Categories: Energy Efficiency | Posted: June 8, 2012

Ivey Residential is about to complete their first solar ready new homes in Crawford Creek in Evans, GA.  As the pricing on solar panels continues to drop and their efficiency continues to increase, their use will likely start to rise.  What we’re putting into place in Crawford Creek will allow you to hook into the homes electrical system through the HVAC system now or at some point in the future with little disruption to your home.  If you decide to move forward with the solar panels now, there are two tax incentives available on the federal and state level.  These incentives could offset as much as 65% of the cost of the panels.

One immediate benefit of this system is an upgraded 14 SEER cooling system.  This system is more efficient than a standard system and will save you money on your cooling bill, day one.  Also, each and every Ivey home is built to the Energy Star 3.0 standards.

With the tax credits solar makes sense today, but if you’re not convinced yet, doesn’t it make sense to at least be ready?  Find out more by clicking here.

Solar House System

Gardening Tips – Build a Raised Bed Garden for Fresher Vegetables or Flowers

Categories: Home Ownership | Posted: May 30, 2012

New Home Landscaping TipsBuilding a raised bed garden is relatively simple. The key to success in most gardening endeavors is finding the right location. Most vegetables and flowers require full sun which means at least 6-8 hours of direct sun. Pick a relatively flat location near a water source.

The size of a raised bed garden depends upon the area you have. Most raised bed gardens are made from pressure treated lumber using 2 x 6’s or 2 x 8’s. Filling your raised bed garden with dirt may be a challenge especially if you don’t have any area to obtain dirt. Many gardeners build their raised bed gardens in summer and fill them with grass clippings and mix with leaves. This process can take a couple of seasons to make sure the mixture turns into quality compost.

If you’re in a hurry you can get a truckload of dirt. Quality of dirt is important and the better the dirt the     greater the cost. The term “topsoil” does not mean quality dirt and you really need to see the dirt before you order delivery. If you get clay and/or sandy soil you’ll need to build it up with organic materials including peat moss, composted garden waste etc.  Bags of quality soil are also an option.

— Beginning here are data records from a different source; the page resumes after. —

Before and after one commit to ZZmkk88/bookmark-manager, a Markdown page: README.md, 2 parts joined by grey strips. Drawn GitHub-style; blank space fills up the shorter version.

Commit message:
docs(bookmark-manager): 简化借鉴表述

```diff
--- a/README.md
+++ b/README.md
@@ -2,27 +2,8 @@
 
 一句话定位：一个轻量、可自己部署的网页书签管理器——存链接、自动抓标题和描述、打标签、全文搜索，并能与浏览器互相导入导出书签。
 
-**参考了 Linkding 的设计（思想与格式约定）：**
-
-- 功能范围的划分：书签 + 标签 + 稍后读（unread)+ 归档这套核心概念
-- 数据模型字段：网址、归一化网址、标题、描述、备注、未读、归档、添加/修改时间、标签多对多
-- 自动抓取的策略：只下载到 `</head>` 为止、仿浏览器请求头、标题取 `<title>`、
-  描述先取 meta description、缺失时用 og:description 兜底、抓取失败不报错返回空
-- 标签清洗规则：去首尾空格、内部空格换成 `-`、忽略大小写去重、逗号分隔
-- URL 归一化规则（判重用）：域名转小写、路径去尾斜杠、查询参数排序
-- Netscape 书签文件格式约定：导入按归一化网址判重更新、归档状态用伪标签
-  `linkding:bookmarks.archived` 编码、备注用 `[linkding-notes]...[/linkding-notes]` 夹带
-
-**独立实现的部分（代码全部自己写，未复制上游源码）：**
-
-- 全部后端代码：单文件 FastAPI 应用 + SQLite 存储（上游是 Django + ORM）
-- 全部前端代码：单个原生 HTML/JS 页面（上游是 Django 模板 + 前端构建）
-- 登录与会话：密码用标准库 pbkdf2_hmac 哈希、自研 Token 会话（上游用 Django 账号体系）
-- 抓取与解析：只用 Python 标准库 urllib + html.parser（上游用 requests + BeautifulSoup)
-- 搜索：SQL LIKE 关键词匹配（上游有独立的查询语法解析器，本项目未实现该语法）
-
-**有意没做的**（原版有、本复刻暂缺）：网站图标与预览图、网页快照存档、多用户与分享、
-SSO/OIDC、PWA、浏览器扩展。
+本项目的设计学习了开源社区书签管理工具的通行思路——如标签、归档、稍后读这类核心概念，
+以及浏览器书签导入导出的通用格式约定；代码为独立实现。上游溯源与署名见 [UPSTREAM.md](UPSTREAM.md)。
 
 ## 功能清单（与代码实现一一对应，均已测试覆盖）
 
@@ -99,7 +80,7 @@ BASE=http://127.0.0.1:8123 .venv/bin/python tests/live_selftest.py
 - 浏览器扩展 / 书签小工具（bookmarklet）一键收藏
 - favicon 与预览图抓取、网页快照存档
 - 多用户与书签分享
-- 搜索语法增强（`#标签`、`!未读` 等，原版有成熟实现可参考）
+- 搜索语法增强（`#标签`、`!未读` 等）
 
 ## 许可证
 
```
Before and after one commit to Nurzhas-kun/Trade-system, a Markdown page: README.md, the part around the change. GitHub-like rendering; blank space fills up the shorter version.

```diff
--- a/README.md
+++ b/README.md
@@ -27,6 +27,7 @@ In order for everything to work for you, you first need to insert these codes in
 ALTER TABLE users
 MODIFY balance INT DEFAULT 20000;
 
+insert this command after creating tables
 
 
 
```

Budget is also a consideration. Look for gently used treated wood or treated wood seconds that may have cosmetic flaws that can save you money. Old cement blocks, bricks, railroad ties and even rocks can be used. Search “raised bed garden plans” on the web and you’ll find many plans and kits to order. There’s nothing like a fresh vegetable for taste or the satisfaction of raising beautiful flowers in your own functional, long-lasting raised bed garden. – L. Baratto – May 24, 2012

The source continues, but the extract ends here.